Brief.
When copying the listing below, skip every picture and keep each word as it stands.

Provided data.
-------------------------

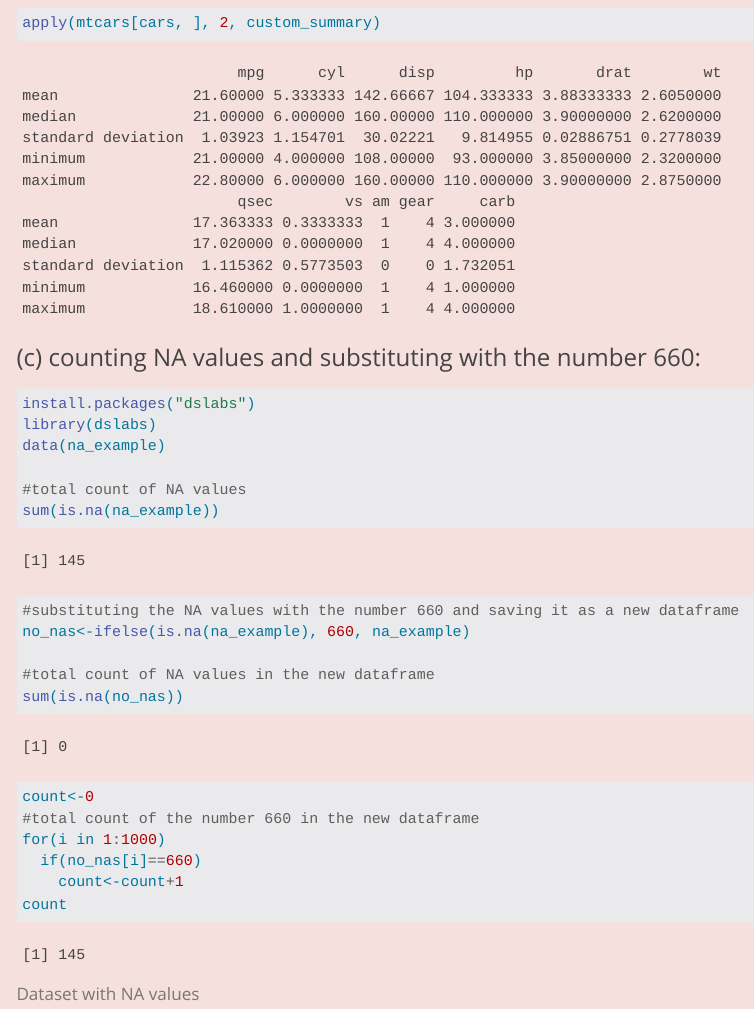
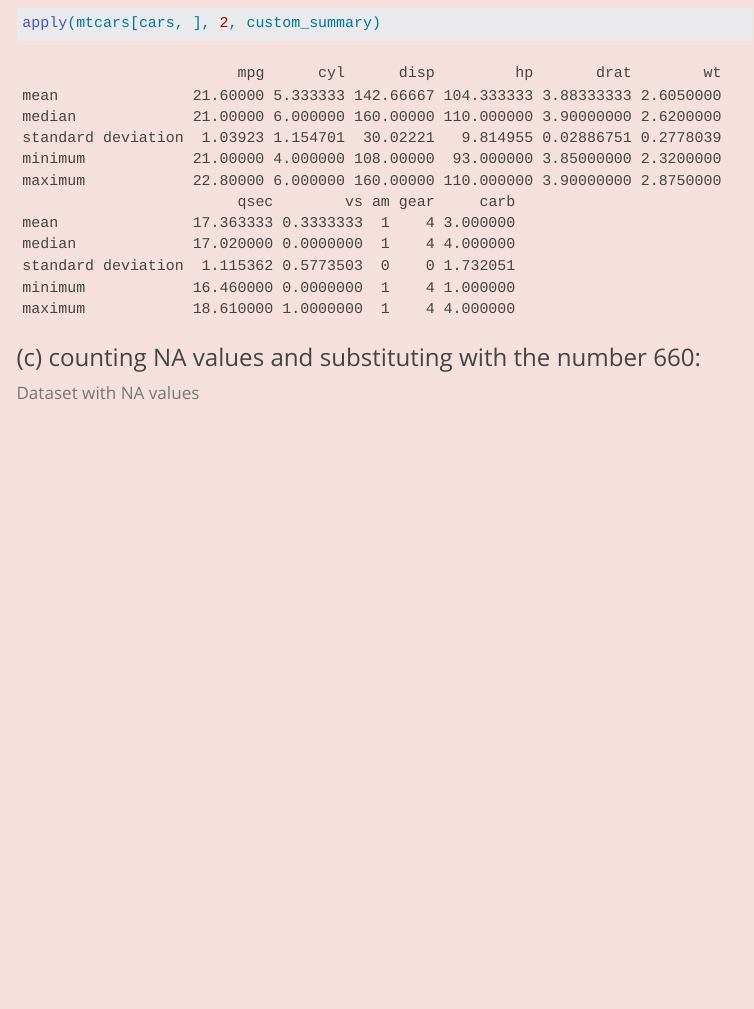
Before and after one commit to emu-hacettepe-analytics/emu660-spring2024-aycacetin, a Quarto document (assignments/assignment-1.qmd): the page in a window 1100 px wide, from 6320 px down. Rendered offline with R 4.5, knitr and Pandoc in place of Quarto, with nearby package versions; menus at the side of the page are left out.

Commit message:
assignment update 2

````diff
--- a/assignments/assignment-1.qmd
+++ b/assignments/assignment-1.qmd
@@ -98,28 +98,6 @@ apply(mtcars[cars, ], 2, custom_summary)
 
 ### (c) counting NA values and substituting with the number 660:
 
-```{r}
-install.packages("dslabs")
-library(dslabs)
-data(na_example)
-
-#total count of NA values
-sum(is.na(na_example))
-
-#substituting the NA values with the number 660 and saving it as a new dataframe
-no_nas<-ifelse(is.na(na_example), 660, na_example)
-
-#total count of NA values in the new dataframe
-sum(is.na(no_nas))
-
-count<-0
-#total count of the number 660 in the new dataframe
-for(i in 1:1000)
-  if(no_nas[i]==660)
-    count<-count+1
-count
-```
-
 Dataset with NA values
 
 ![](images/before.png){fig-align="center"}
````
Also changed, not shown: docs/search.json, 3 other files.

-------------------------

Written answer.
Before and after one commit to emu-hacettepe-analytics/emu660-spring2024-aycacetin, a Quarto document (assignments/assignment-1.qmd): the page in a window 1100 px wide, from 6320 px down. Rendered offline with R 4.5, knitr and Pandoc in place of Quarto, with nearby package versions; menus at the side of the page are left out.

Commit message:
assignment update 2

````diff
--- a/assignments/assignment-1.qmd
+++ b/assignments/assignment-1.qmd
@@ -98,28 +98,6 @@ apply(mtcars[cars, ], 2, custom_summary)
 
 ### (c) counting NA values and substituting with the number 660:
 
-```{r}
-install.packages("dslabs")
-library(dslabs)
-data(na_example)
-
-#total count of NA values
-sum(is.na(na_example))
-
-#substituting the NA values with the number 660 and saving it as a new dataframe
-no_nas<-ifelse(is.na(na_example), 660, na_example)
-
-#total count of NA values in the new dataframe
-sum(is.na(no_nas))
-
-count<-0
-#total count of the number 660 in the new dataframe
-for(i in 1:1000)
-  if(no_nas[i]==660)
-    count<-count+1
-count
-```
-
 Dataset with NA values
 
 ![](images/before.png){fig-align="center"}
````
Also changed, not shown: docs/search.json, 3 other files.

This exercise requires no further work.